Property cooling measures of recent years are helping to rein in housing prices and household debt, but it is too soon to ease restrictions, a top official says.
Monetary Authority of Singapore (MAS) managing director Ravi Menon, speaking at the release of the MAS annual report yesterday, noted that housing prices have moderated but that risk factors are largely unchanged.
"Property prices remain at elevated levels... Prices have gone up 60 per cent in the past four years, and they've declined just 3.3 per cent in the past three quarters," he noted. "Global interest rates are still extremely low, and if you relax property measures in the current, very easy liquidity environment, it might set off another spiral of price increases."
Also, high-debt households are still cleaning up their finances and need time to pay off their loans.
Still, he said, property cooling measures have helped strengthen overall household balance sheets.
First, household debt growth has moderated. In the third quarter of 2011, for example, households took on 13 per cent more debt than they did in the same quarter of 2010. But in the first three months of this year, debt grew just 5.5 per cent.
Second, new housing loan borrowers are better placed to repay loans. Almost all new housing loans granted since the introduction of the total debt servicing ratio - designed to stop borrowers from overextending themselves - were within the 60 per cent limit.
The moderation in property prices, along with a fall in car prices, has seen MAS narrow its forecast range for headline inflation to 1.5 per cent to 2 per cent, from 1.5 per cent to 2.5 per cent before.
This comes amid a somewhat brighter economic outlook, with growth set for a modest pickup in the second half, Mr Menon said.
The economy is on track to grow 2 per cent to 4 per cent this year, with both major engines of world growth, the United States and China, holding up, he said.
Sectors relying on regional demand, including some financial services, business services and chemicals, should do well, he added. And those looking to the home market should stay resilient.
But the likes of electronic production will keep seeing slower growth as economic restructuring forces firms to face a new reality of higher labour costs, he said.
"What is happening now is the 'servicisation' of manufacturing, where production is shifted offshore but control centres continue to be located here."
Looking at the Middle East, Ukraine and Thailand, CIMB economist Song Seng Wun noted that external risks remain.
Even so, Singapore has fared well as a financial centre. Financial and insurance services grew 10.8 per cent last year.
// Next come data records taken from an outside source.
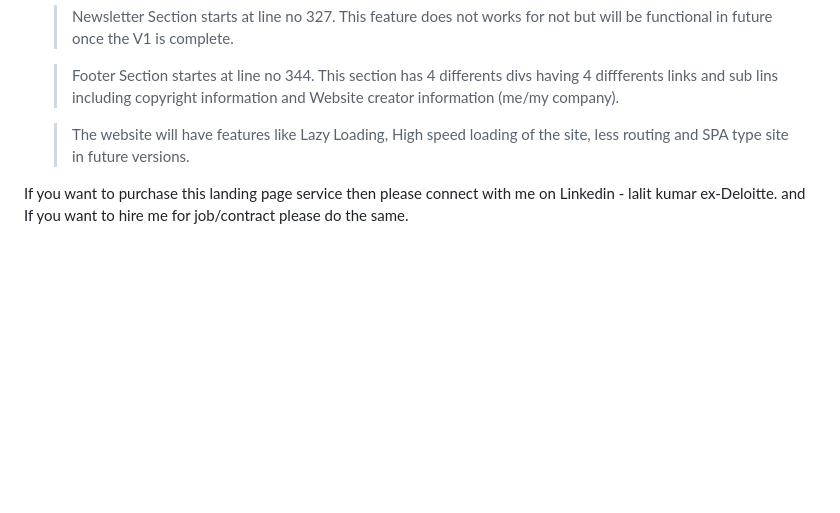
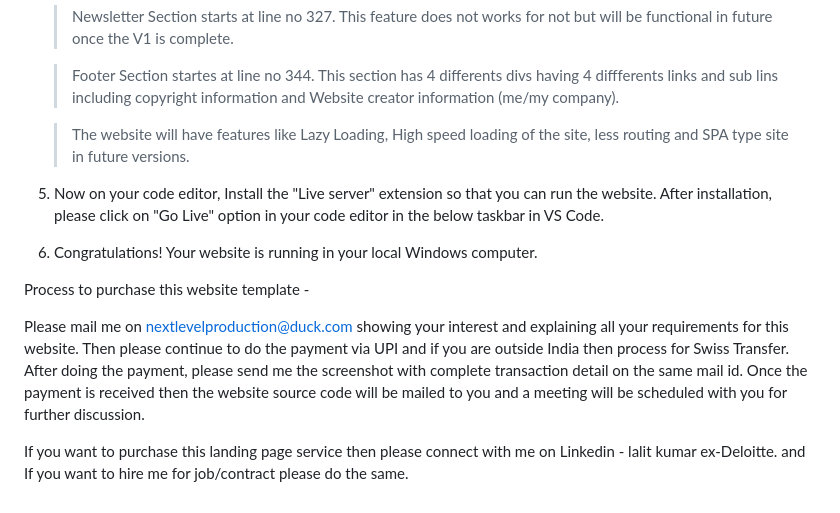
Before and after one commit to kumarlearns6767/gptravo, a Markdown page: README.md, the part around the change. GitHub-like rendering; blank space fills up the shorter version.

```diff
--- a/README.md
+++ b/README.md
@@ -48,5 +48,13 @@ Steps to run this website on your local computer (windows specific) -
 
    > The website will have features like Lazy Loading, High speed loading of the site, less routing and SPA type site in future versions.
 
+5. Now on your code editor, Install the "Live server" extension so that you can run the website. After installation, please click on "Go Live" option in your code editor in the below taskbar in VS Code.
+
+6. Congratulations! Your website is running in your local Windows computer.
+
+Process to purchase this website template -
+
+Please mail me on nextlevelproduction@duck.com showing your interest and explaining all your requirements for this website. Then please continue to do the payment via UPI and if you are outside India then process for Swiss Transfer. After doing the payment, please send me the screenshot with complete transaction detail on the same mail id. Once the payment is received then the website source code will be mailed to you and a meeting will be scheduled with you for further discussion.
+
 If you want to purchase this landing page service then please connect with me on Linkedin - lalit kumar ex-Deloitte.
 and If you want to hire me for job/contract please do the same.
```
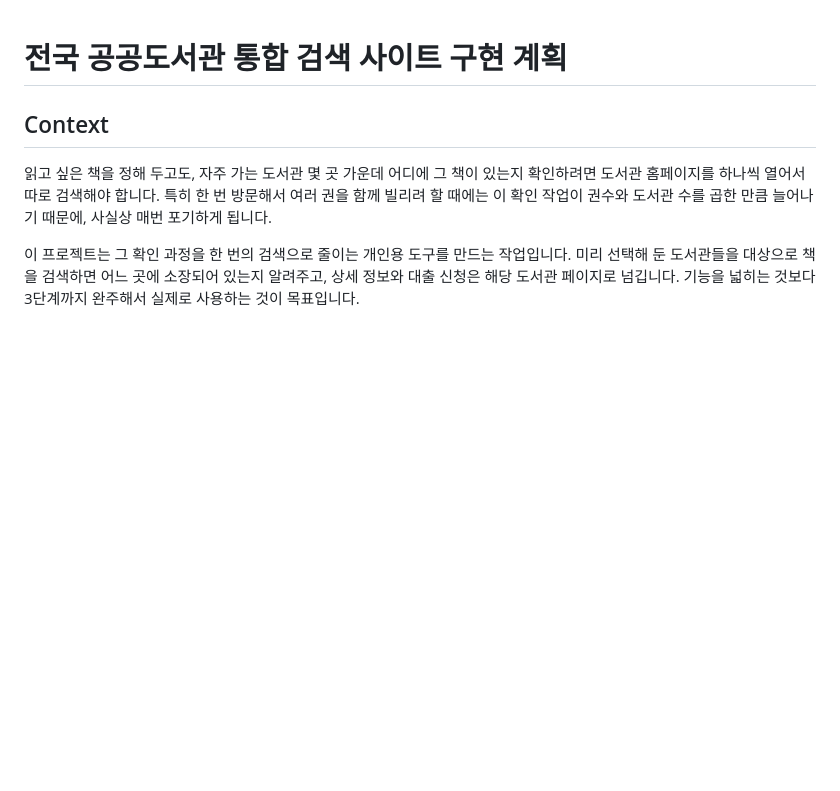
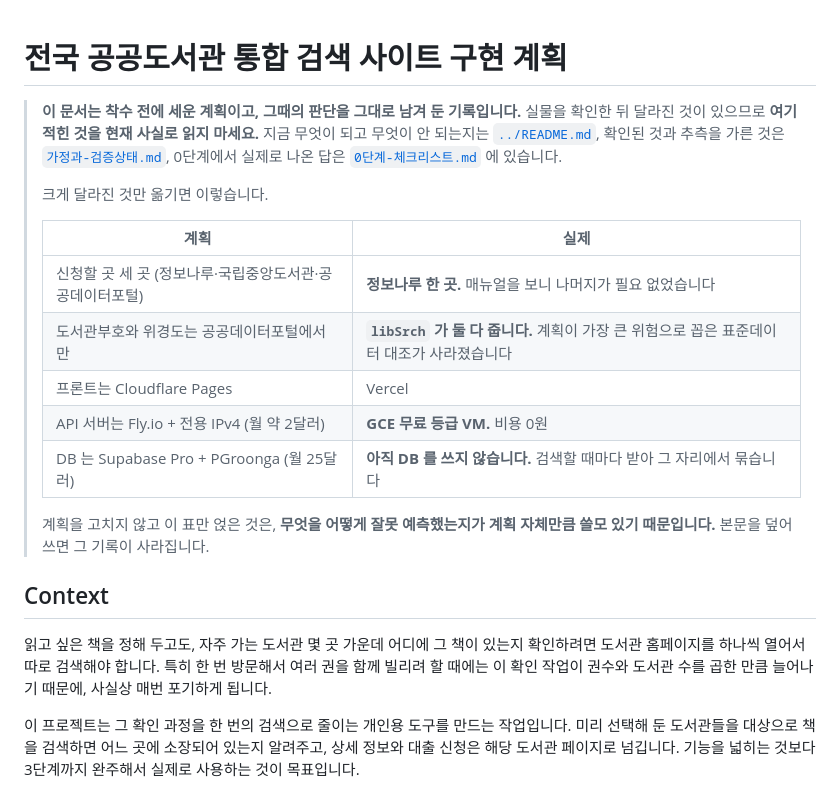
Before and after one commit to LeeeeeJY/where-is-my-book, a Markdown page: docs/구현계획.md, the part around the change. Drawn GitHub-style; blank space fills up the shorter version.

Commit message:
계획서와 배포 문서가 지금 사실과 어긋나는 부분을 표시했습니다
구현계획.md 는 착수 전에 세운 계획이라 실물을 확인한 뒤 달라진 것이 여럿
있습니다. 본문을 고치지 않고 맨 앞에 「계획 대 실제」 표만 얹었습니다.
무엇을 어떻게 잘못 예측했는지가 계획 자체만큼 쓸모 있어서, 본문을 덮어쓰면
그 기록이 사라집니다.

배포.md 는 내용이 틀리지는 않았지만 선택지가 여럿 나열되어 있어 아직 고민 중인
문서처럼 읽혔습니다. 맨 앞에 실제로 어디에 올라가 있는지를 적었습니다.

Co-Authored-By: Claude Opus 5 <noreply@anthropic.com>
Claude-Session: https://claude.ai/code/session_01P8Zw8FDBcpzPUHuK2QQ4uJ

```diff
--- a/docs/구현계획.md
+++ b/docs/구현계획.md
@@ -1,4 +1,23 @@
 # 전국 공공도서관 통합 검색 사이트 구현 계획
+
+> **이 문서는 착수 전에 세운 계획이고, 그때의 판단을 그대로 남겨 둔 기록입니다.**
+> 실물을 확인한 뒤 달라진 것이 있으므로 **여기 적힌 것을 현재 사실로 읽지 마세요.**
+> 지금 무엇이 되고 무엇이 안 되는지는 [`../README.md`](../README.md), 확인된 것과 추측을
+> 가른 것은 [`가정과-검증상태.md`](가정과-검증상태.md), 0단계에서 실제로 나온 답은
+> [`0단계-체크리스트.md`](0단계-체크리스트.md) 에 있습니다.
+>
+> 크게 달라진 것만 옮기면 이렇습니다.
+>
+> | 계획 | 실제 |
+> |---|---|
+> | 신청할 곳 세 곳 (정보나루·국립중앙도서관·공공데이터포털) | **정보나루 한 곳.** 매뉴얼을 보니 나머지가 필요 없었습니다 |
+> | 도서관부호와 위경도는 공공데이터포털에서만 | **`libSrch` 가 둘 다 줍니다.** 계획이 가장 큰 위험으로 꼽은 표준데이터 대조가 사라졌습니다 |
+> | 프론트는 Cloudflare Pages | Vercel |
+> | API 서버는 Fly.io + 전용 IPv4 (월 약 2달러) | **GCE 무료 등급 VM.** 비용 0원 |
+> | DB 는 Supabase Pro + PGroonga (월 25달러) | **아직 DB 를 쓰지 않습니다.** 검색할 때마다 받아 그 자리에서 묶습니다 |
+>
+> 계획을 고치지 않고 이 표만 얹은 것은, **무엇을 어떻게 잘못 예측했는지가 계획 자체만큼
+> 쓸모 있기 때문입니다.** 본문을 덮어쓰면 그 기록이 사라집니다.
 
 ## Context
 
```
Also changed, not shown: docs/배포.md (+12 -0 lines).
MAS, which manages Singapore's foreign reserves, reversed a $10.6 billion loss to post an overall profit of $15.8 billion for the financial year. Stripping away the effect of currency translation, it made foreign investment gains of $10.6 billion, up slightly from $9.4 billion previously.